One of my favorite podcasts is Entrepreneur on Fire with John Lee Dumas. It’s a fun and interesting podcast that fits just about perfectly into my commute. In it, John Lee Dumas interviews business owners about their entrepreneurship journey.
Because I relate everything in my life back to fluoroquinolone (FQ) toxicity, some things brought up on Entrepreneur on Fire often made me think about flox-related issues.
One thing that is brought up regularly on Entrepreneur on Fire is the power of networking. It seems that every time I talk with someone about FQ toxicity they say, “that happened to me,” or, “that happened to my husband, wife, sister, brother, mom, dad, uncle, aunt, child, neighbor, etc.” However, it also seems that no one outside of the “floxie” community really knows about FQ toxicity. It’s a strange combination of common and unheard of. It’s as if everyone thinks that they’re a rare case, or they internalize the lack of recognition of FQ toxicity in the medical community, or they assume that there must be other factors at play because antibiotics “don’t do that,” or they get better and don’t think about it any more.
I’m honestly not sure where the dissonance lies, and I am certainly biased in thinking that I see FQ toxicity everywhere, but I wonder if there just aren’t enough people talking about it. I wonder if, like in business, what is necessary for getting the word out about FQ toxicity is a whole lot of chatting about FQ toxicity and a whole lot of networking.
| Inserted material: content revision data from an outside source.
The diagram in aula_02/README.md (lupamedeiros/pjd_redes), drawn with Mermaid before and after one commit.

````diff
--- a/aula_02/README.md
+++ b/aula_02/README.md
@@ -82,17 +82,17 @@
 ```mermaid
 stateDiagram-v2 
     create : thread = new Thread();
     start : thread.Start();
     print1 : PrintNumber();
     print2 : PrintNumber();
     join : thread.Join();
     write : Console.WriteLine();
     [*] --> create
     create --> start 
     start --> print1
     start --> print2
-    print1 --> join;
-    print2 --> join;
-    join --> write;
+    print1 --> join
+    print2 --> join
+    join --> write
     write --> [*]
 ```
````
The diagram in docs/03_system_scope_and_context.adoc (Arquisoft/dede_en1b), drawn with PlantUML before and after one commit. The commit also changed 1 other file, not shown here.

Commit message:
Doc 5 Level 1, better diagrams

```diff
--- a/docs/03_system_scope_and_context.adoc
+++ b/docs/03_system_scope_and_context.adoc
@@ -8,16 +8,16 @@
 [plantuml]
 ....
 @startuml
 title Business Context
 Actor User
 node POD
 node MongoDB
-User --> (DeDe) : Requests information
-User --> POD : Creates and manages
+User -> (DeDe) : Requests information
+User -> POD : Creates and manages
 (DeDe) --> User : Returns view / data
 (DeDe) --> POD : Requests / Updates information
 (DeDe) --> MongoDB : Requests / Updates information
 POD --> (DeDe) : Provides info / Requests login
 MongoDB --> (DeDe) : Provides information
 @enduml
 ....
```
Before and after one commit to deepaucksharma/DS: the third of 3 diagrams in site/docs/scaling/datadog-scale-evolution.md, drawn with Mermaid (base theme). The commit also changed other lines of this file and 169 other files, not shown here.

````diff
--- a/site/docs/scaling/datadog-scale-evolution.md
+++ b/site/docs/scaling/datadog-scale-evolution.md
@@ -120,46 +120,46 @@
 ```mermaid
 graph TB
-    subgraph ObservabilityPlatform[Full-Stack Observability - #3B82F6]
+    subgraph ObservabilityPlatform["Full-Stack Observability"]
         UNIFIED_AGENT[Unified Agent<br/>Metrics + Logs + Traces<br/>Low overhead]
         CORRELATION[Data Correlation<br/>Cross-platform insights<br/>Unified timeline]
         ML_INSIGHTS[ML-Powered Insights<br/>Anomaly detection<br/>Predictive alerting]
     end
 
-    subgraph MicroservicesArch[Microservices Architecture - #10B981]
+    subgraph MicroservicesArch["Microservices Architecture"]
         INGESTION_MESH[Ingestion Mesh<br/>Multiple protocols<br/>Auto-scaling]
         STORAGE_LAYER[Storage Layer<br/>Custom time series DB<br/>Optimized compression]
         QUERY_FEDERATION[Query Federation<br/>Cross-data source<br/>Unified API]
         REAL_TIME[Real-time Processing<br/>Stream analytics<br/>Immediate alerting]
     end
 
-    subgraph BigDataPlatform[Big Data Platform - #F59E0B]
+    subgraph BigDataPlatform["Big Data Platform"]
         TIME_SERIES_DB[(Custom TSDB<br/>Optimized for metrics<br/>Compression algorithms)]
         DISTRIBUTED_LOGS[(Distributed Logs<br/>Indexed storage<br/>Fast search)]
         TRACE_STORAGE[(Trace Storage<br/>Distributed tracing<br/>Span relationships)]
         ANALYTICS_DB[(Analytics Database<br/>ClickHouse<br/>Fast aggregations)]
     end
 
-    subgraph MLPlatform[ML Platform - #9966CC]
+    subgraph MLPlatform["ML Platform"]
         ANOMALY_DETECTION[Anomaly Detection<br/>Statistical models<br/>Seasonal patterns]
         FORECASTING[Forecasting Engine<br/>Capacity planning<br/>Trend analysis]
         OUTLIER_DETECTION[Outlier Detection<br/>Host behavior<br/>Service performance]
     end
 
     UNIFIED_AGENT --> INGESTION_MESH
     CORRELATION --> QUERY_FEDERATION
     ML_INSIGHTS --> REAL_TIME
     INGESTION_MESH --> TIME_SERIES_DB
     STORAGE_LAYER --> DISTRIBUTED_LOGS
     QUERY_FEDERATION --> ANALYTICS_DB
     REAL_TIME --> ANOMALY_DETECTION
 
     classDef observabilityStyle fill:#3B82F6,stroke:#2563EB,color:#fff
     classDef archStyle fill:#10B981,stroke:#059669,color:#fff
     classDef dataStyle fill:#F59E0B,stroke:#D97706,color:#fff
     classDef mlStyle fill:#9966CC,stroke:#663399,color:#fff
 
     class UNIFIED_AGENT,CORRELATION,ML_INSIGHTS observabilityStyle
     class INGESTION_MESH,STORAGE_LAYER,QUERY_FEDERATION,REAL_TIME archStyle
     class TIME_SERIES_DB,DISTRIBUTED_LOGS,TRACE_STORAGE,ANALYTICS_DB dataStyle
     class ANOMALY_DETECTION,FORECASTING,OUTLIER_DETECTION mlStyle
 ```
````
If all of us who know about FQ toxicity shared something on our social media sites about FQ toxicity on a regular basis (daily, weekly, monthly – whatever you feel comfortable with), maybe more people would connect the dots and start talking about FQ toxicity. If people see articles or blog posts about FQ toxicity, maybe they’ll realize that they’re not alone in their suffering, or maybe people will start to believe that their loved one who is sick after taking a FQ isn’t just “being difficult,” or maybe people will think twice before taking a FQ themselves, or giving a FQ to a loved one. Maybe, if people hear about FQ toxicity enough, they’ll see that it’s a problem, and that something needs to be done about it.
I think that there is a lot of value in in-person networking and discussion of FQ toxicity as well as social media networking. Conversations can be initiated, and a lot of people can learn about the dangers of Cipro, Levaquin, Avelox and the other fluoroquinolones if, when we are asked, “What do you do?” those who know about FQ toxicity answer, “I’m a ____, and I also advocate for fluoroquinolone toxicity awareness,” or something like that. I understand that it’s not entirely healthy to base your identity in your sickness, but, in my case it’s an accurate description of my life. I spend more time and energy working on FQ toxicity advocacy than I do on my “real” job. If we all opened up the door to talk about FQ toxicity when networking, maybe we could not only make people more aware of FQ toxicity, maybe we could chat with the “right” person to advance our cause. You never know who someone is connected to. Maybe the next person that you chat with at a networking event is connected to a powerful doctor, or someone influential in the media, or whatever.
The book, “The Tipping Point” by Malcolm Gladwell, was brought up on Entrepreneur on Fire the other day. According to the back of the book, “The tipping point is that magic moment when an idea, trend or social behavior crosses a threshold, tips, and spreads like wildfire.” One day, FQ toxicity is going to reach a tipping point where it “spreads like wildfire,” and people know that fluoroquinolones are dangerous drugs that cause multi-symptom illness. One day, everyone will know how foolish it is to disrupt the DNA and RNA replication process of bacteria and mitochondria with chemo drugs masquerading as antibiotics. One day, it will be seen as a crime against humanity that these drugs were given out to children with ear infections. We’ll get to that tipping point where everyone realizes the dangers of fluoroquinolones, as us “floxies” do. Talking about FQ toxicity incessantly, and networking and sharing information, insights and stories is how we will reach the FQ toxicity awareness “tipping point.” And once the tipping point is reached, change will occur.
As Margaret Mead said, “Never doubt that a small group of thoughtful, committed citizens can change the world; indeed, it’s the only thing that ever has.” We change the world, and we reach the tipping point, one person at a time. We contact people, we take opportunities that are in front of us, and we create change – through networking, sharing and talking. It will behoove us to take tips from successful entrepreneurs – network, talk, spread ideas and knowledge, sell our world-view, etc. until the tipping point is reached.